I briefly considered using ShapeOko as a 3D printer platform, but ended up building a separate printer. My deciding factor was that the CNC electronics and 3D printer electronics are too different, you'd have to re-flash it each time you want to switch between printer and router. Also if you already have an arduino running GRBL then you're out of luck, I believe all the current firmware flavors for 3D printing require at least an arduino mega. (supposedly you can 3D print with Mach3, so if you've gone that route this may not apply).

If you are determined to 3D print with the ShapeOko I would make it a PLA-Only machine, that you don't need to worry about setting up a heated bed. My standalone 3d printer does have a heated bed, but I've only used PLA so far and have not yet turned on the bed.

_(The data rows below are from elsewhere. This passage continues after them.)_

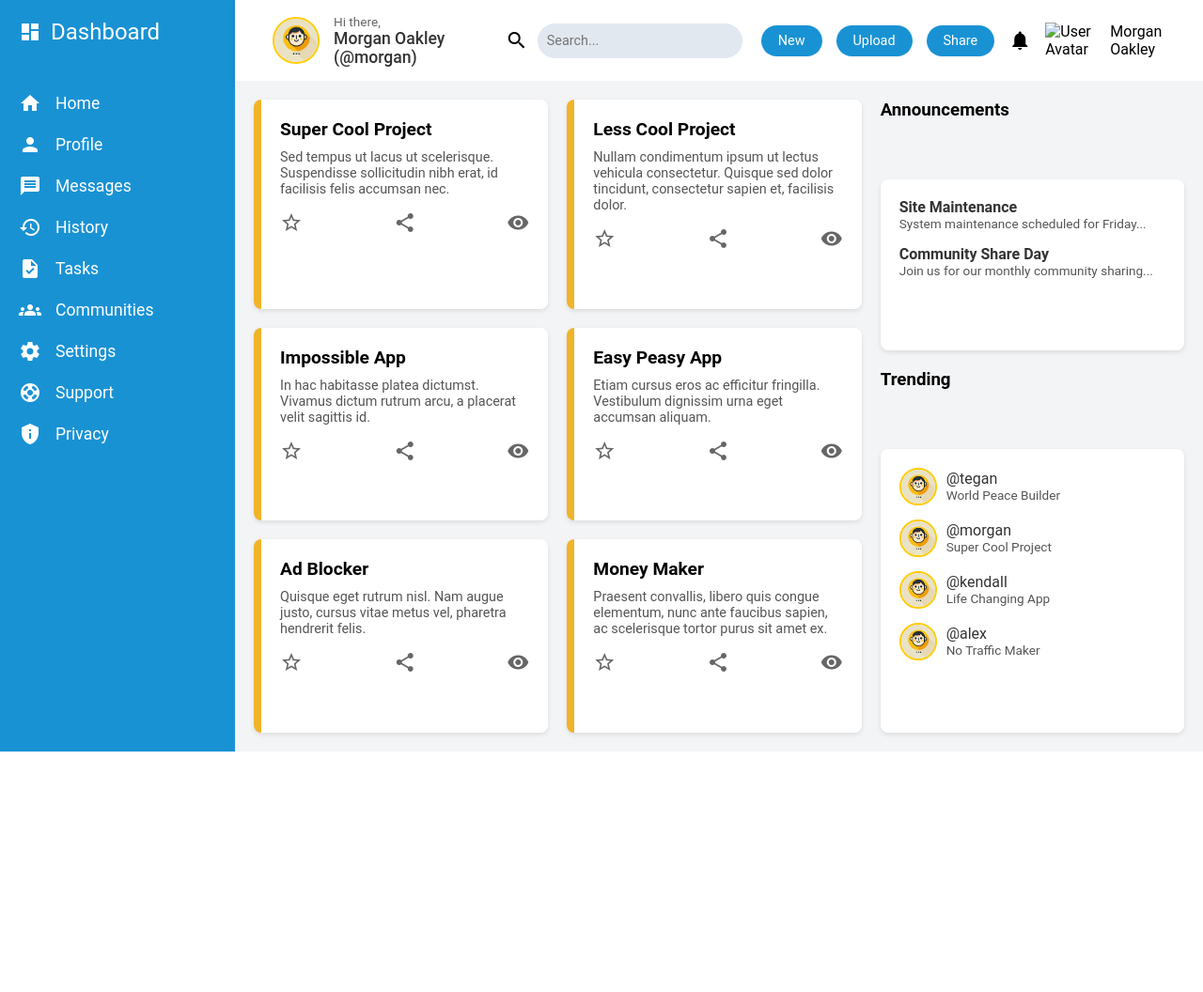
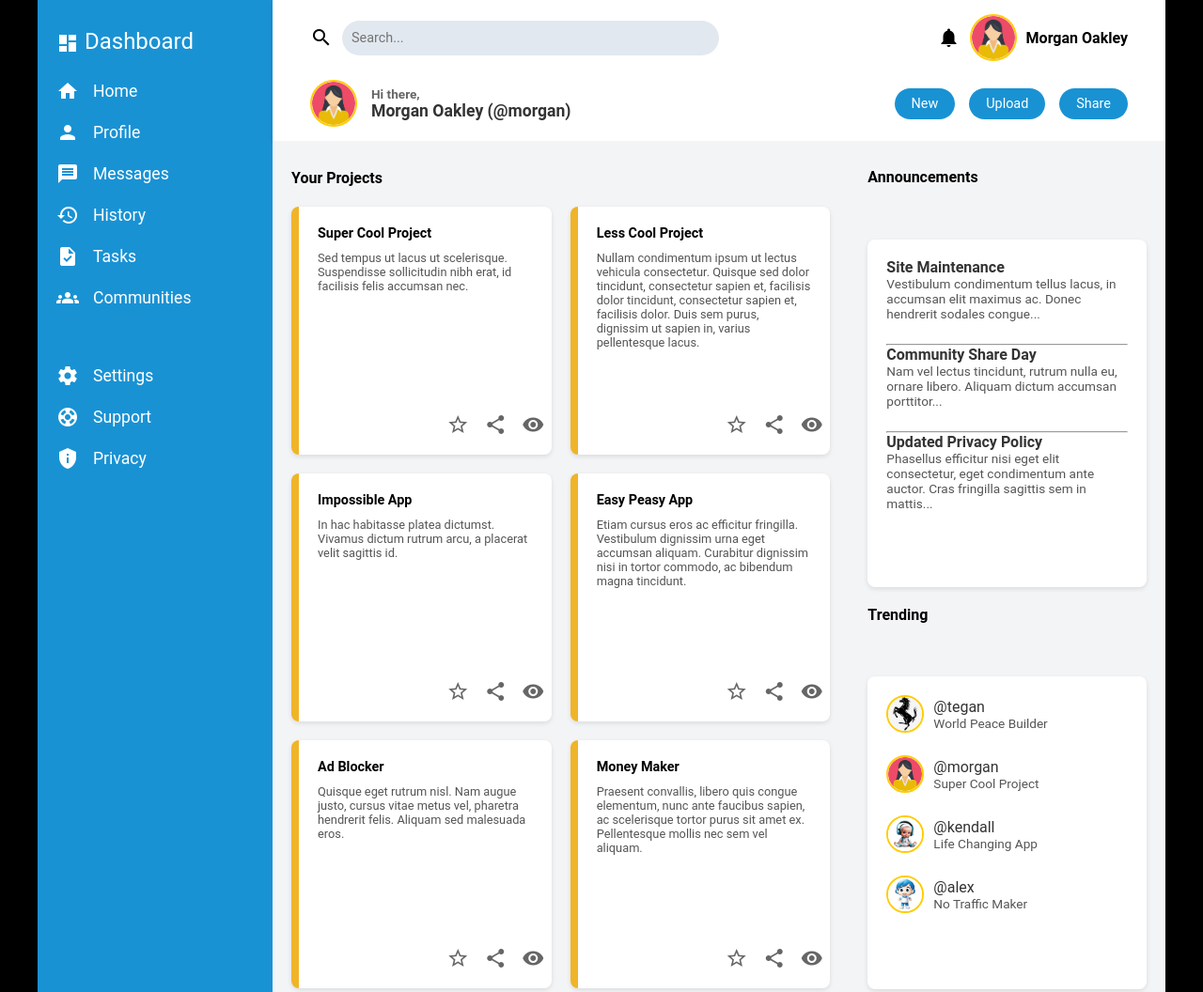
Before and after one commit to boyezg/qtrams_practice, a plain HTML site: page admin_dash/HTML/admin.html in a window 1280 px wide. Shown: the top 1056 px of the page at 94% size. Before the commit the page ends 800 px from the top, so only its background shows below. Drawn offline with Linux system fonts and the light colour scheme; files whose address does not match are found by name.

Commit message:
Final code

```diff
--- a/admin_dash/CSS/admin.css
+++ b/admin_dash/CSS/admin.css
@@ -1,8 +1,13 @@
 * {
     margin: 0;
-    padding: 0;
     box-sizing: border-box;
     font-family: 'Roboto', sans-serif;
+}
+
+body{
+    padding: 0px 40px 0px 40px;
+    background-color: black;
+    /* margin-top: 100px; */
 }
 
 .material-icons {
@@ -19,7 +24,7 @@
     min-height: 100vh;
 }
 
-/* Sidebar Styles */
+
 .sidebar {
     background-color: #1992d4;
     color: white;
@@ -28,16 +33,19 @@
 }
 
 .sidebar-brand {
-    display: flex;
+    position: fixed;
     align-items: center;
     gap: 10px;
     font-size: 1.5rem;
-    margin-bottom: 50px;
+    /* margin-bottom: 50px; */
+    margin-top: 10px;
 }
 
 .nav-links {
     display: grid;
     gap: 20px;
+    position: fixed;
+    margin-top: 65px;
 }
 
 .nav-item {
@@ -48,15 +56,61 @@
     cursor: pointer;
 }
 
-/* Header Styles */
+
 .header {
+
     background-color: white;
     padding: 15px 40px;
     box-shadow: 0 2px 5px rgba(0, 0, 0, 0.1);
+    display: grid;
+    gap: 20px;
+    grid-template-rows: auto auto;
+
+}
+
+
+.header-top {
+    display: flex;
+    justify-content: space-between;
+    align-items: center;
+    font-weight: bold;
+}
+
+.search-bar {
     display: flex;
     align-items: center;
+    gap: 10px;
+    width: 50%;
+    max-width: 700px;
+}
+
+.search-bar input {
+    flex: 1;
+    padding: 10px;
+    border-radius: 20px;
+    border: none;
+    background-color: #e2e8f0;
+    font-size: 0.9rem;
+}
+
+.notification-section {
+    display: flex;
+    align-items: center;
+    gap: 10px;
+    font-size: 1rem;
+}
+.notification-section img{
+    width: 50px;
+    height: 50px;
+    border: 2px solid #ffcc00;
+    border-radius: 50%;
+    object-fit: cover;
+}
+
+.header-bottom {
+    display: flex;
     justify-content: space-between;
-    gap: 20px;
+    align-items: center;
 }
 
 .header-left {
@@ -65,9 +119,19 @@
     gap: 15px;
 }
 
+.header-left .avatar {
+    width: 50px;
+    height: 50px;
+    border: 2px solid #ffcc00;
+    border-radius: 50%;
+    object-fit: cover;
+}
+
 .greeting-text {
     display: flex;
     flex-direction: column;
+    font-weight: bold;
+
 }
 
 .greeting-text p {
@@ -80,24 +144,7 @@
     font-size: 1.1rem;
     color: #333;
     margin: 0;
-    font-weight: 500;
-}
 
-.search-bar {
-    display: flex;
-    align-items: center;
-    gap: 10px;
-    flex: 1;
-    max-width: 500px;
-}
-
-.search-bar input {
-    flex: 1;
-    padding: 10px;
-    border-radius: 20px;
-    border: none;
-    background-color: #e2e8f0;
-    font-size: 0.9rem;
 }
 
 .header-right {
@@ -116,7 +163,7 @@
     font-size: 0.9rem;
 }
 
-/* User Info Section */
+
 .user-info .avatar,
 .trending-item .avatar {
     width: 40px;
@@ -126,15 +173,7 @@
     border: 2px solid #ffcc00;
 }
 
-.header-left .avatar {
-    width: 50px;
-    height: 50px;
-    border: 2px solid #ffcc00;
-    border-radius: 50%;
-    object-fit: cover;
-}
 
-/* Main Content Styles */
 .main-content {
     background-color: #f3f4f6;
     padding: 20px;
@@ -147,6 +186,7 @@
     display: grid;
     grid-template-columns: repeat(2, 1fr);
     gap: 20px;
+    padding: 1px 20px 1px 0px;
 }
 
 .project-card {
@@ -159,37 +199,42 @@
 
 .project-card h3 {
     margin-bottom: 10px;
-    font-size: 1.2rem;
+    font-size: 0.9rem;
 }
 
 .project-card p {
     color: #555;
-    font-size: 0.9rem;
+    font-size: 0.8rem;
     margin-bottom: 15px;
 }
 
 .project-actions {
     display: flex;
-    justify-content: space-between;
+    margin-left: 60%;
+    gap: 1rem;
     font-size: 1.2rem;
     color: #666;
+
 }
 
-/* Side Content Styles */
+
 .side-content {
     display: grid;
     gap: 20px;
+    margin-top: -40px;
 }
 
 .announcements, .trending {
     background-color: white;
+    /* padding: 5px -10px 5px -10px; */
     padding: 20px;
     border-radius: 8px;
     box-shadow: 0 2px 5px rgba(0, 0, 0, 0.1);
+
 }
 
 .announcement-item, .trending-item {
-    margin-bottom: 15px;
+    margin-bottom: 24px;
 }
 
 .announcement-item h4, .trending-item span {
@@ -202,7 +247,7 @@
     color: #555;
 }
 
-/* Trending Item with Avatar */
+
 .trending-item {
     display: flex;
     align-items: center;
--- a/admin_dash/HTML/admin.html
+++ b/admin_dash/HTML/admin.html
@@ -13,7 +13,7 @@
     <div class="sidebar">
         <div class="sidebar-brand">
             <span class="material-icons">dashboard</span>
-            <span>Dashboard</span>
+            <span>Dashboard</span><br>
         </div>
         <nav class="nav-links">
             <div class="nav-item"><span class="material-icons">home</span>Home</div>
@@ -21,7 +21,7 @@
             <div class="nav-item"><span class="material-icons">message</span>Messages</div>
             <div class="nav-item"><span class="material-icons">history</span>History</div>
             <div class="nav-item"><span class="material-icons">task</span>Tasks</div>
-            <div class="nav-item"><span class="material-icons">groups</span>Communities</div>
+            <div class="nav-item"><span class="material-icons">groups</span>Communities</div><br>
             <div class="nav-item"><span class="material-icons">settings</span>Settings</div>
             <div class="nav-item"><span class="material-icons">support</span>Support</div>
             <div class="nav-item"><span class="material-icons">privacy_tip</span>Privacy</div>
@@ -29,32 +29,54 @@
     </div>
 
     <header class="header">
+        <div class="header-top">
+            <div class="search-bar">
+                <span class="material-icons">search</span>
+                <input type="search" placeholder="Search...">
+            </div>
+            <div class="notification-section">
+                <span class="material-icons">notifications</span>
+                <img src="..\Icons\morgan.png" alt="User Avatar" class="avatar">
+                <span>Morgan Oakley</span>
+            </div>
+        </div>
+        <div class="header-bottom">
             <div class="header-left">
-            <img src="C:\Users\boyej\qtrams_training\admin_dash\Icons\DALL·E 2024-11-08 17.44.17 - A digital avatar with a yellow circular background featuring a simple, cartoon-style face illustration. The face has minimalistic details, including t.webp" alt="Avatar for Morgan Oakley" class="avatar">
+                <img src="..\Icons\morgan.png" alt="Avatar for Morgan Oakley" class="avatar">
                 <div class="greeting-text">
                     <p>Hi there,</p>
                     <h2>Morgan Oakley (@morgan)</h2>
                 </div>
             </div>
-        <div class="search-bar">
-            <span class="material-icons">search</span>
-            <input type="search" placeholder="Search...">
-        </div>
             <div class="header-right">
                 <button>New</button>
                 <button>Upload</button>
                 <button>Share</button>
-            <span class="material-icons">notifications</span>
-            <img src="https://fonts.googleapis.com/icon?family=Material+Icons" alt="User Avatar" class="avatar">
-            <span>Morgan Oakley</span>
+            </div>
         </div>
     </header>
 
-    <main class="main-content">
+
+    <main class="main-content"><b style="margin-top: 10px;">Your Projects</b><br>
         <div class="projects">
-            <div class="project-card">
+            <div class="project-card"">
+                <div style="height: 25vh;">
                 <h3>Super Cool Project</h3>
                 <p>Sed tempus ut lacus ut scelerisque. Suspendisse sollicitudin nibh erat, id facilisis felis accumsan nec.</p>
+                </div>
+                <div class="project-actions">
+                    <span class="material-icons">star_border</span>
+                    <span class="material-icons">share</span>
+                    <span class="material-icons">visibility</span>
+
+
+                </div>
+            </div>
+            <div class="project-card">
+                <div style="height: 25vh;">
+                <h3>Less Cool Project</h3>
+                <p>Nullam condimentum ipsum ut lectus vehicula consectetur. Quisque sed dolor tincidunt, consectetur sapien et, facilisis dolor tincidunt, consectetur sapien et, facilisis dolor. Duis sem purus, dignissim ut sapien in, varius pellentesque lacus.</p>
+                </div>
                 <div class="project-actions">
                     <span class="material-icons">star_border</span>
                     <span class="material-icons">share</span>
@@ -62,8 +84,10 @@
                 </div>
             </div>
             <div class="project-card">
-                <h3>Less Cool Project</h3>
-                <p>Nullam condimentum ipsum ut lectus vehicula consectetur. Quisque sed dolor tincidunt, consectetur sapien et, facilisis dolor.</p>
+                <div style="height: 25vh;">
+                <h3>Impossible App</h3>
+                <p>In hac habitasse platea dictumst. Vivamus dictum rutrum arcu, a placerat velit sagittis id.</p>
+                </div>
                 <div class="project-actions">
                     <span class="material-icons">star_border</span>
                     <span class="material-icons">share</span>
@@ -71,8 +95,10 @@
                 </div>
             </div>
             <div class="project-card">
-                <h3>Impossible App</h3>
-                <p>In hac habitasse platea dictumst. Vivamus dictum rutrum arcu, a placerat velit sagittis id.</p>
+                <div style="height: 25vh;">
+                <h3>Easy Peasy App</h3>
+                <p>Etiam cursus eros ac efficitur fringilla. Vestibulum dignissim urna eget accumsan aliquam. Curabitur dignissim nisi in tortor commodo, ac bibendum magna tincidunt.</p>
+                </div>
                 <div class="project-actions">
                     <span class="material-icons">star_border</span>
                     <span class="material-icons">share</span>
@@ -80,8 +106,10 @@
                 </div>
             </div>
             <div class="project-card">
-                <h3>Easy Peasy App</h3>
-                <p>Etiam cursus eros ac efficitur fringilla. Vestibulum dignissim urna eget accumsan aliquam.</p>
+                <div style="height: 25vh;">
+                <h3>Ad Blocker</h3>
+                <p>Quisque eget rutrum nisl. Nam augue justo, cursus vitae metus vel, pharetra hendrerit felis. Aliquam sed malesuada eros.</p>
+                </div>
                 <div class="project-actions">
                     <span class="material-icons">star_border</span>
                     <span class="material-icons">share</span>
@@ -89,17 +117,10 @@
                 </div>
             </div>
             <div class="project-card">
-                <h3>Ad Blocker</h3>
-                <p>Quisque eget rutrum nisl. Nam augue justo, cursus vitae metus vel, pharetra hendrerit felis.</p>
-                <div class="project-actions">
-                    <span class="material-icons">star_border</span>
-                    <span class="material-icons">share</span>
-                    <span class="material-icons">visibility</span>
+                    <div style="height: 25vh;">
+                <h3>Money Maker</h3>
+                <p>Praesent convallis, libero quis congue elementum, nunc ante faucibus sapien, ac scelerisque tortor purus sit amet ex. Pellentesque mollis nec sem vel aliquam.</p>
                 </div>
-            </div>
-            <div class="project-card">
-                <h3>Money Maker</h3>
-                <p>Praesent convallis, libero quis congue elementum, nunc ante faucibus sapien, ac scelerisque tortor purus sit amet ex.</p>
                 <div class="project-actions">
                     <span class="material-icons">star_border</span>
                     <span class="material-icons">share</span>
@@ -109,42 +130,49 @@
         </div>
 
         <div class="side-content">
-            <h3>Announcements</h3>
+            <h4>Announcements</h4>
             <div class="announcements">
                 <div class="announcement-item">
                     <h4>Site Maintenance</h4>
-                    <p>System maintenance scheduled for Friday...</p>
+                    <p>Vestibulum condimentum tellus lacus, in accumsan elit maximus ac. Donec hendrerit sodales congue...</p>
                 </div>
+                <hr>
                 <div class="announcement-item">
                     <h4>Community Share Day</h4>
-                    <p>Join us for our monthly community sharing...</p>
+                    <p>Nam vel lectus tincidunt, rutrum nulla eu, ornare libero. Aliquam dictum accumsan porttitor...</p>
+                </div>
+                <hr>
+                <div class="announcement-item">
+                    <h4>Updated Privacy Policy</h4>
+                    <p>Phasellus efficitur nisi eget elit consectetur, eget condimentum ante auctor. Cras fringilla sagittis sem in mattis...</p>
                 </div>
             </div>
-            <h3>Trending</h3>
+
+            <h4>Trending</h4>
             <div class="trending">
                 <div class="trending-item">
-                    <img src="C:\Users\boyej\qtrams_training\admin_dash\Icons\DALL·E 2024-11-08 17.44.17 - A digital avatar with a yellow circular background featuring a simple, cartoon-style face illustration. The face has minimalistic details, including t.webp" alt="Avatar for Morgan Oakley" alt="Avatar for Tegan" class="avatar">
+                    <img src="..\Icons\tegan.jpeg" alt="Avatar for Tegan" class="avatar">
                     <div>
                         <span>@tegan</span>
                         <p>World Peace Builder</p>
                     </div>
                 </div>
                 <div class="trending-item">
-                    <img src="C:\Users\boyej\qtrams_training\admin_dash\Icons\DALL·E 2024-11-08 17.44.17 - A digital avatar with a yellow circular background featuring a simple, cartoon-style face illustration. The face has minimalistic details, including t.webp" alt="Avatar for Morgan Oakley" alt="Avatar for Morgan" class="avatar">
+                    <img src="..\Icons\morgan.png" alt="Avatar for Morgan" class="avatar">
                     <div>
                         <span>@morgan</span>
                         <p>Super Cool Project</p>
                     </div>
                 </div>
                 <div class="trending-item">
-                    <img src="C:\Users\boyej\qtrams_training\admin_dash\Icons\DALL·E 2024-11-08 17.44.17 - A digital avatar with a yellow circular background featuring a simple, cartoon-style face illustration. The face has minimalistic details, including t.webp" alt="Avatar for Morgan Oakley" alt="Avatar for Kendall" class="avatar">
+                    <img src="..\Icons\kendall.jpeg" alt="Avatar for Morgan Oakley" alt="Avatar for Kendall" class="avatar">
                     <div>
                         <span>@kendall</span>
                         <p>Life Changing App</p>
                     </div>
                 </div>
                 <div class="trending-item">
-                    <img src="C:\Users\boyej\qtrams_training\admin_dash\Icons\DALL·E 2024-11-08 17.44.17 - A digital avatar with a yellow circular background featuring a simple, cartoon-style face illustration. The face has minimalistic details, including t.webp" alt="Avatar for Morgan Oakley" alt="Avatar for Alex" class="avatar">
+                    <img src="..\Icons\alex.jpeg" alt="Avatar for Morgan Oakley" alt="Avatar for Alex" class="avatar">
                     <div>
                         <span>@alex</span>
                         <p>No Traffic Maker</p>
--- a/sign_form/CSS/sign_form.css
+++ b/sign_form/CSS/sign_form.css
@@ -160,7 +160,7 @@ input:invalid {
 
 .login-link {
   margin-top: 1rem;
-  text-align: center;
+  text-align: 10px;
 }
 
 .login-link a {
```
Also changed, not shown: sign_form/HTML/sign_form.html (+4 -3 lines), admin_dash/Icons/DALL·E 2024-11-08 17.44.17 - A digital avatar with a yellow circular background featuring a simple, cartoon-style face illustration. The face has minimalistic details, including t.webp (deleted), admin_dash/Icons/alex.jpeg (added), admin_dash/Icons/kendall.jpeg (added), admin_dash/Icons/morgan.png (added), admin_dash/Icons/panda.png (deleted), admin_dash/Icons/panda.svg (deleted), admin_dash/Icons/tegan.jpeg (added). Lines whose indentation alone changed are shown as unchanged.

Also you would need to make sure that your steppers are terminated in such a way that they can easily be swapped between the different electronics.

As for parts, I would get this extruder: ... -70780.htm
coupled with this hot end: ... duct_id=88
all controlled with an Azteeg X1: ... ax13dp.htm

Re: Seeking advice on a simple inexpensive 3d printer "spind

Posted: Thu Jun 06, 2013 9:42 pm
by northbear
Looking online a bit I found someone ("Jon") who did a CNC conversion very similar to what I was looking to do. ... inter.html

In the comments of that section he mentions he has now gone to a standalone 3D printer and that the Temp controller he was "waaay off on the temps it was reading which I think was causing a lot of problems"

It also sounds like it took him a while to get the QU-BD to work -- ... -jams.html
but did get it working in the end.

Re: Seeking advice on a simple inexpensive 3d printer "spind

Posted: Sat Jun 08, 2013 6:57 am
by kbot3d
as far as the inexpensive part, this is not where you want to save money. the extruder is to the printer what your engine and transmission is to your car. would you buy a camaro with a 4banger?
spend the money on a good reputable hotend or you won't get the quality you want in a print

there are two parts to the extruder setup. the feed system and the hotend. I have tried every popular version of the feed system. each has its own issues with the geared system using a hobbed bolt being the most reliable. direct drives look nice but don't operate as well in practice. the qubd out of the box is junk. I worked up a few parts to get it to function but in the end threw both of them in a drawer. bowden systems are tube fed with the feed system separate from the hot end. they are best suited to the rostock or delta design where weight savings is needed. the additional friction and retraction /restart causes its own headaches.

in the end I designed my own that is easy to reset and doesn't require springs. I happen to have a few handy as I am still working out lettering for my logo. you will need a hobbed bolt and a few bearings and bolts which I can provide for a small charge. I'll give you the plastic for shipping costs.

The hotend has as many variants as nike has shoes. I use the jhead from hotends mostly because I got a good deal buying ten of them at once. they beat the ebay clone hands down but will melt if you don't keep a fan on them. all metal hotends are nice but the heat will creep up to the top causing the filament to soften then spill off to the side ruining your print. No feed equals no print. This sucks 12 hours into a 13 hour print.
ceramics are nice but hard to keep cool. after writing all this I'm not sure I've said anything helpful. if you would like one of mine to try, pm me. you will need a jhead from and a fan. I have a drawing to match for an aluminum keeper which is a must after so many hours of printing to keep it from working its way out and ruining not only the print but the feed setup if you are setup for aluminum. i use 1/8 6061 plate.